(CNN)For 29-year-old communications worker Naomi Penfold, taking the train down to London from Cambridge for Saturday’s “Put It to the People” rally was daunting.
Armed with a homemade sign saying, “I’m British and I’m bothered,” Penfold said she wants Brexit overturned, as smoothly as possible and as soon as possible, like many of the people who took part in London’s biggest protests since the Iraq war.
More than a million participated in the marches, organizers said. CNN has not independently verified the figure.
The marchers had plenty of concerns.
Nico Hall, who is half-Portuguese, traveled to London from Sheffield with his 4 1/2 year old rescue greyhound Ginnie. He said he’s worried about her pet passport because he takes her abroad a lot.
“She’s after a Wooferendum,” he said jokingly, referring to a makeshift coat he had fashioned for her out of sheets of paper that said the same.
Briton Barry Englefield and his German wife, Waltraud, traveled 140 miles to London from Monmouth in South Wales for the march.
“There is no us and them between the UK and the EU,” Waltraud said. “There is only all of us. Europeans.”
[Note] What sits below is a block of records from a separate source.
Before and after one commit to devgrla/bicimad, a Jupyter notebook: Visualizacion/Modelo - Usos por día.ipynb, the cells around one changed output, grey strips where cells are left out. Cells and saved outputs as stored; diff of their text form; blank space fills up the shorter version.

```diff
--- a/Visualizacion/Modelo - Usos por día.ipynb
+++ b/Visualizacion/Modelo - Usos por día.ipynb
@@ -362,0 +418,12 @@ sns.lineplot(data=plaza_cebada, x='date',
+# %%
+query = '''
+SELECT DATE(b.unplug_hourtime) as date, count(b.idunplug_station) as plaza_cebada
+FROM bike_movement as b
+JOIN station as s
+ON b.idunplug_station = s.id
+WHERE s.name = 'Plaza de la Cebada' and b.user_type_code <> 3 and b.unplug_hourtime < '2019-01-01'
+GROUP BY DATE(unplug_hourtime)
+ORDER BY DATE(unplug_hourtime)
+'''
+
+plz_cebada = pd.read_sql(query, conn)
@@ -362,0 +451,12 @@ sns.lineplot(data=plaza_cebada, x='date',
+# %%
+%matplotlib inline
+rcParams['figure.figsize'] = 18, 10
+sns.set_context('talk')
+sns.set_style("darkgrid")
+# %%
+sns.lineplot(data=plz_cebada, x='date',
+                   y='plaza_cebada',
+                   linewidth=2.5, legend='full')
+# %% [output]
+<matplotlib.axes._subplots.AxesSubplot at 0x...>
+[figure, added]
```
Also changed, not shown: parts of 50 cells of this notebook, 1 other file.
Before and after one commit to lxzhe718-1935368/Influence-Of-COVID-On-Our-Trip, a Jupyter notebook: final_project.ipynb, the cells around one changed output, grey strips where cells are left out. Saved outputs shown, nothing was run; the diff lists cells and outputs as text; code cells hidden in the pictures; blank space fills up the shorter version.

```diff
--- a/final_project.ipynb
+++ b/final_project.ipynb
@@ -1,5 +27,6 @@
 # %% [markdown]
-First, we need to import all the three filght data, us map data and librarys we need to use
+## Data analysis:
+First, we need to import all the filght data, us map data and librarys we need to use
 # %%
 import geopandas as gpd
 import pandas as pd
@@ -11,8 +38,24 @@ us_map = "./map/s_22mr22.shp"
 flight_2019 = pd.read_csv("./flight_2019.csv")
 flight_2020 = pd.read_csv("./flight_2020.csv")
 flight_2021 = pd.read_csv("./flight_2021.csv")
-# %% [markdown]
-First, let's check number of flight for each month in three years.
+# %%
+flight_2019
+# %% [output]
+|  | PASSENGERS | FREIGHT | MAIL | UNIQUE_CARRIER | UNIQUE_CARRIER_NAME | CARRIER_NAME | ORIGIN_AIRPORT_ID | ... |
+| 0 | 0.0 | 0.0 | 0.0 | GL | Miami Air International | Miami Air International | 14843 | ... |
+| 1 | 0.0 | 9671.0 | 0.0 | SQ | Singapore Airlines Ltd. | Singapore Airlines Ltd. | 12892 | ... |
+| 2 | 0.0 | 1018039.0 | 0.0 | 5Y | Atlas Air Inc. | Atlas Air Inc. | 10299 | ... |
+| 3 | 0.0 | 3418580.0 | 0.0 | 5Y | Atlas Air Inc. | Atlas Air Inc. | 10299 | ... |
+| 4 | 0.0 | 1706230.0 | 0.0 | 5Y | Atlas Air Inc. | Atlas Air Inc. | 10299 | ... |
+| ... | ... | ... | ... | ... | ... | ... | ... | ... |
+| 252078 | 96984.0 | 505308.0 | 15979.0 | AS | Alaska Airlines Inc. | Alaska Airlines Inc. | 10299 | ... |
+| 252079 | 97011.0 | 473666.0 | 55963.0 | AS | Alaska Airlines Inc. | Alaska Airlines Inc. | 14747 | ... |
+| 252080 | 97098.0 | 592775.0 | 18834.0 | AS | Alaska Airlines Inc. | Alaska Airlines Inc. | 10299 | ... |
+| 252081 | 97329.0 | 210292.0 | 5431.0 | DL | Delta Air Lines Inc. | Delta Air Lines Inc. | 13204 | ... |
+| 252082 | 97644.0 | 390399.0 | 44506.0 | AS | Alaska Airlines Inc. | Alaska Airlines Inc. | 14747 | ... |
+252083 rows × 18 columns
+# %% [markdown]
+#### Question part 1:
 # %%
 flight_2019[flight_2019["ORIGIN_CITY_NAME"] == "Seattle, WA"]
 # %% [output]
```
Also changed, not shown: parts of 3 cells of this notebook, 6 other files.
She is one of the 3 million EU citizens who doesn’t know whether they can stay after Brexit and hasn’t yet applied for permission to stay after the UK leaves the bloc. “Brexit will never break us apart,” said Barry.
But Penfold said Saturday’s march was about displaying how many Brits were opposed to leaving the bloc, Penfold said.
“It’s about showing the rest of the world,” she told CNN. “This may not make a difference in (Parliament), but I want everyone to know how many in the UK want in, not out. And we are united in that.”
Read more: https://www.cnn.com/2019/03/23/uk/brexit-london-marchers/index.html